SME Comments: There has been concern, within the U.S. Intelligence Community, that the personal data of Americans being stolen by the Chinese government are leveraged for nefarious purposes, including the development of biological weapons and the circumvention of global health standards. Therefore, companies operating within critical industries, such as healthcare, financial services, public transportation, etc., must continuously enhance their detective, preventive, and corrective controls for dynamic security posture.
4. Ransomware Criminals Encrypt Virtual Disks Using VMWare ESXi Vulnerabilities
- Security researchers have discovered ransomware gangs exploiting VMWare ESXi vulnerabilities (CVE-2019-5544 and CVE-2020-3992), in an attempt to take-over virtual machines (VMs) and encrypt virtual hard drives.
- These vulnerabilities allow attackers to send malicious SLP requests to ESXi devices to take control of the system. After gaining access to a device on a corporate network, they are able to encrypt virtual hard drives, store data, and cause massive disruptions.
- These malicious exploits first surfaced in October 2020 and have been linked to criminal groups that leverage RansomExx ransomware, and target VMs deployed in sensitive enterprise environments.
SME Comments: As organizations rapidly leverage the power of cloud computing as well as resource virtualization, sophisticated attackers understand that business operations rely on computing needs that extend beyond on-premise resources. Therefore, the deployment of security patching within all computing environments (on-premise or virtual) is extremely critical to data security and privacy, as well as business continuity.
5. A New Linux Malware is Targeting SSH Credentials from Supercomputers
- A newly detected Linux malware known as ‘kobalos’ is targeting supercomputers worldwide. Kobalos is strategically designed to steal and corrupt the Secure Shell (SSH) credentials of several operating systems, including Linux, Solaris, FreeBSD, Windows, and AIX.
- Kobalos is, in essence, a backdoor containing a wide range of commands, which uniquely obfuscates an attacker’s path. It provides the ability to spawn terminal sessions, provide remote access to the file system, and permits proxy connections to other infected servers.
- The internet-wide risk assessment scan to identify kobalos victims revealed that the attackers targeted high profile victims in the research and academia sector, endpoint security vendors, and Internet Service Providers (ISPs) in Asia.

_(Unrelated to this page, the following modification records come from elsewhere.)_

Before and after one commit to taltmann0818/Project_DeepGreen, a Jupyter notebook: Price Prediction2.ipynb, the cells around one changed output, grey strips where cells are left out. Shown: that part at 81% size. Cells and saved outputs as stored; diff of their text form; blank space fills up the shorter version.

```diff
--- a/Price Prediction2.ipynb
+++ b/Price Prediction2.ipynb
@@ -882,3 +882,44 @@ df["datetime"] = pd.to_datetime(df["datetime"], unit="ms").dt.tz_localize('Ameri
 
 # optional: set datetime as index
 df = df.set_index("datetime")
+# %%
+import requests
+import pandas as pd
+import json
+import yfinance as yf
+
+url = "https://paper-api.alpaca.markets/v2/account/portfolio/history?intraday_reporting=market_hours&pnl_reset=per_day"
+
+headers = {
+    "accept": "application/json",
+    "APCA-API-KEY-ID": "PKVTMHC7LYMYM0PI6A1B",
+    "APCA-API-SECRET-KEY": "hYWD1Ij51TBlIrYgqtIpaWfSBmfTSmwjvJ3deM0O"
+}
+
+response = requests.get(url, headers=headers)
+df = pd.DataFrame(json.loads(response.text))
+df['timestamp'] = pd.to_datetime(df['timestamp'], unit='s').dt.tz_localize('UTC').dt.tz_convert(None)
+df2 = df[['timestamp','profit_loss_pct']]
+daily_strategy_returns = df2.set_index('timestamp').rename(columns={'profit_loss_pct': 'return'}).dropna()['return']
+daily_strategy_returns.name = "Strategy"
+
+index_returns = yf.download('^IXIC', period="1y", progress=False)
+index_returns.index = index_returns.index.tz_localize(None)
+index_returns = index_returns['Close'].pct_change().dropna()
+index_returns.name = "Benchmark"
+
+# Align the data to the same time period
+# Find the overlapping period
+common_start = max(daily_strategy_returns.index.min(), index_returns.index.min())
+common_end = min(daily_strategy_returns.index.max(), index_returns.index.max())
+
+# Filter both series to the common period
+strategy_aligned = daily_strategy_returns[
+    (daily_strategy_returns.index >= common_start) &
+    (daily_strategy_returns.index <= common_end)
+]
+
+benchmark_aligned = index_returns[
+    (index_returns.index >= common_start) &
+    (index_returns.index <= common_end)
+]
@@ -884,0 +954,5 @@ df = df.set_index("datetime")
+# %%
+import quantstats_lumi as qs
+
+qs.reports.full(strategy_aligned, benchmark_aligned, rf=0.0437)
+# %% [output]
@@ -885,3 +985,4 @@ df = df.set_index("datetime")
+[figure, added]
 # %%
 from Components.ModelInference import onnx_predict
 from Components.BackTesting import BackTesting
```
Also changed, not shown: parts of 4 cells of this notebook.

SME Comments: Kobalos compromises SSH in a system in order to capture user credentials. To detect kobalos, security experts must focus on searching for non-SSH traffic on the SSH server’s port. Since the malware utilizes users’ credentials to propagate to other systems, setting a multi-factor authentication for connecting to SSH servers can be an effective measure for mitigating this threat.